**To do**
Since the pictures are not wanted, copy only the text of every record exactly.
§ §
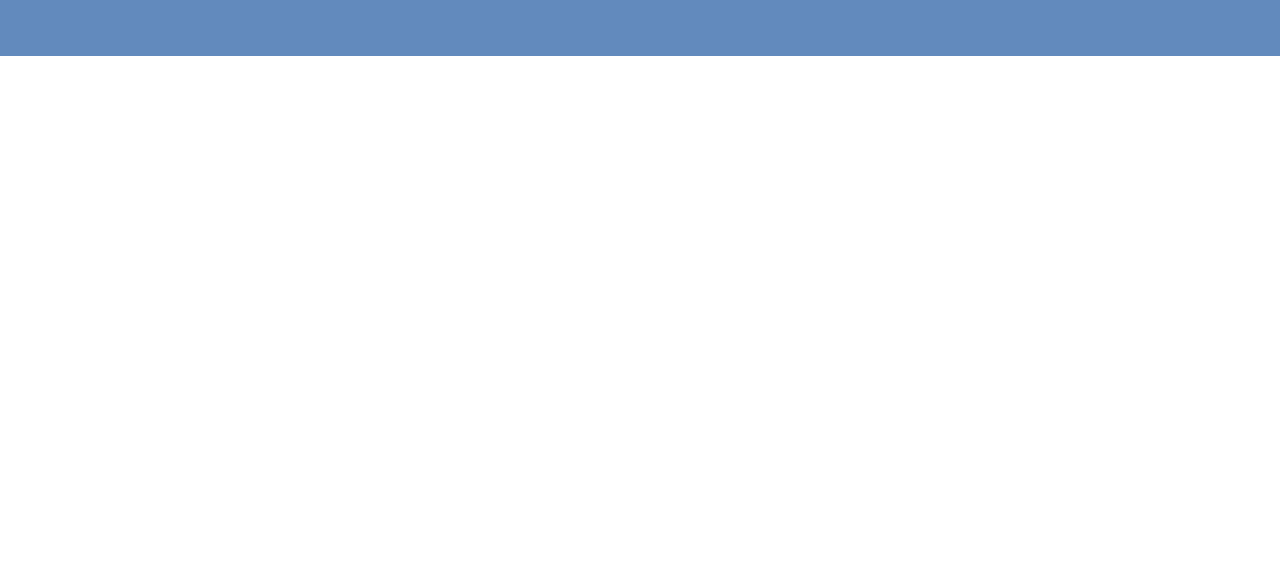
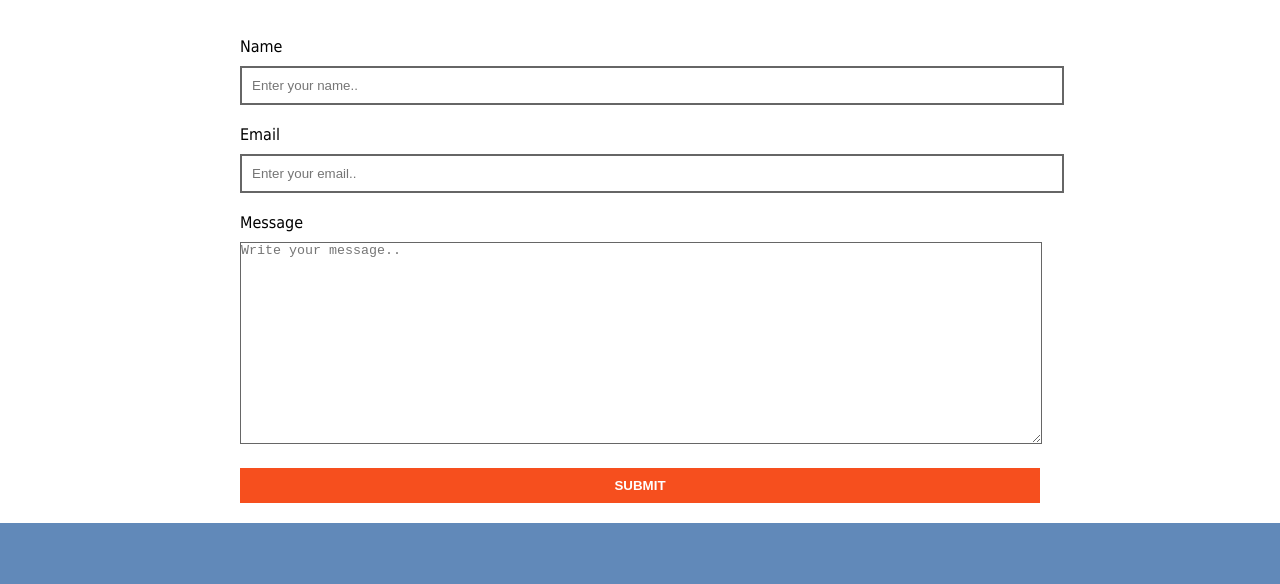
Before and after one commit to emmabiba/p2-biba-emma, a plain HTML site: page contact.html in a window 1280 px wide. Shown: the part 458-1042 px from the top of the page. Before the commit the page ends 800 px from the top, so only its background shows below. Drawn offline with Linux system fonts and the light colour scheme; a web font is replaced by a local one.

Commit message:
Add contact content

```diff
--- a/contact.html
+++ b/contact.html
@@ -44,6 +44,24 @@
                     <h1>Contact</h1>
                 </div>
             </div>
+            <div class="container main contact-page">
+                <div class="column">
+                    <p>Lorem ipsum dolor sit amet, consetetur sadipscing elitr, sed diam nonumy eirmod tempor invidunt ut labore et dolore magna aliquyam erat, sed diam voluptua. At vero eos et accusam et justo duo dolores et ea rebum. Stet clita kasd gubergren, no sea ipsum dolor sit amet, consetetur sadipscing elitr, sed diam nonumy eirmod tempor invidunt ut labore et dolore magna aliquyam erat, sed diam voluptua. At vero eos et accusam et justo duo dolores et ea</p>
+                    <form>
+                        <label for="fname">Name</label>
+                        <input type="text" id="name" name="name" placeholder="Enter your name..">
+
+                        <label for="fname">Email</label>
+                        <input type="text" id="email" name="email" placeholder="Enter your email..">
+
+                        <label for="subject">Message</label>
+                        <textarea id="message" name="message" placeholder="Write your message.." style="height:200px"></textarea>
+
+                        <input type="submit" value="Submit" class="submit">
+
+                    </form>
+                </div>
+            </div>
         </main>
 
         <footer>
--- a/main.css
+++ b/main.css
@@ -1,7 +1,7 @@
 * {
 	margin: 0;
-	padding: 0;
-	border: 0;
+    padding: 0;
+    border-style: none;
 }
 
 article, aside, details, figcaption, figure, footer, header, main, nav, section, summary {
@@ -185,8 +185,9 @@ div.hero-image {
   }
 
   div.accordion-content {
+    border: 1;
     border-style: solid;
-    border-color: #343434;
+    border-color: #666666;
   }
 
   .accordion-content.active {
@@ -196,6 +197,51 @@ div.hero-image {
   }
 
   /* Accordion End */
+
+  /* Contact Start */
+
+  div.contact-page p{
+      margin-top: 20px;
+  }
+
+  form input,
+  form label {
+      display: block;
+  }
+
+  form label {
+      margin-bottom: 10px;
+  }
+
+  form input {
+      margin-bottom: 20px;
+  }
+
+  form textarea {
+      width: 100%;
+      margin-bottom: 20px;
+      border: 1;
+      border-color: #666666;
+      border-style: solid;
+  }
+
+  form input {
+    border: 1;
+    border-color: #666666;
+    border-style: solid;
+    width: 100%;
+    padding: 10px;
+  }
+
+  input.submit {
+    border: 0;
+    background-color: #f64f1e;
+    color: white;
+    font-weight: 600;
+    text-transform: uppercase;
+  }
+
+  /* Contact Form End */
 
   /* Footer Start */
 
```
Also changed, not shown: main.js (+7 -7 lines).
§ §
**Exercise response**
Before and after one commit to emmabiba/p2-biba-emma, a plain HTML site: page contact.html in a window 1280 px wide. Shown: the part 458-1042 px from the top of the page. Before the commit the page ends 800 px from the top, so only its background shows below. Drawn offline with Linux system fonts and the light colour scheme; a web font is replaced by a local one.

Commit message:
Add contact content

```diff
--- a/contact.html
+++ b/contact.html
@@ -44,6 +44,24 @@
                     <h1>Contact</h1>
                 </div>
             </div>
+            <div class="container main contact-page">
+                <div class="column">
+                    <p>Lorem ipsum dolor sit amet, consetetur sadipscing elitr, sed diam nonumy eirmod tempor invidunt ut labore et dolore magna aliquyam erat, sed diam voluptua. At vero eos et accusam et justo duo dolores et ea rebum. Stet clita kasd gubergren, no sea ipsum dolor sit amet, consetetur sadipscing elitr, sed diam nonumy eirmod tempor invidunt ut labore et dolore magna aliquyam erat, sed diam voluptua. At vero eos et accusam et justo duo dolores et ea</p>
+                    <form>
+                        <label for="fname">Name</label>
+                        <input type="text" id="name" name="name" placeholder="Enter your name..">
+
+                        <label for="fname">Email</label>
+                        <input type="text" id="email" name="email" placeholder="Enter your email..">
+
+                        <label for="subject">Message</label>
+                        <textarea id="message" name="message" placeholder="Write your message.." style="height:200px"></textarea>
+
+                        <input type="submit" value="Submit" class="submit">
+
+                    </form>
+                </div>
+            </div>
         </main>
 
         <footer>
--- a/main.css
+++ b/main.css
@@ -1,7 +1,7 @@
 * {
 	margin: 0;
-	padding: 0;
-	border: 0;
+    padding: 0;
+    border-style: none;
 }
 
 article, aside, details, figcaption, figure, footer, header, main, nav, section, summary {
@@ -185,8 +185,9 @@ div.hero-image {
   }
 
   div.accordion-content {
+    border: 1;
     border-style: solid;
-    border-color: #343434;
+    border-color: #666666;
   }
 
   .accordion-content.active {
@@ -196,6 +197,51 @@ div.hero-image {
   }
 
   /* Accordion End */
+
+  /* Contact Start */
+
+  div.contact-page p{
+      margin-top: 20px;
+  }
+
+  form input,
+  form label {
+      display: block;
+  }
+
+  form label {
+      margin-bottom: 10px;
+  }
+
+  form input {
+      margin-bottom: 20px;
+  }
+
+  form textarea {
+      width: 100%;
+      margin-bottom: 20px;
+      border: 1;
+      border-color: #666666;
+      border-style: solid;
+  }
+
+  form input {
+    border: 1;
+    border-color: #666666;
+    border-style: solid;
+    width: 100%;
+    padding: 10px;
+  }
+
+  input.submit {
+    border: 0;
+    background-color: #f64f1e;
+    color: white;
+    font-weight: 600;
+    text-transform: uppercase;
+  }
+
+  /* Contact Form End */
 
   /* Footer Start */
 
```
Also changed, not shown: main.js (+7 -7 lines).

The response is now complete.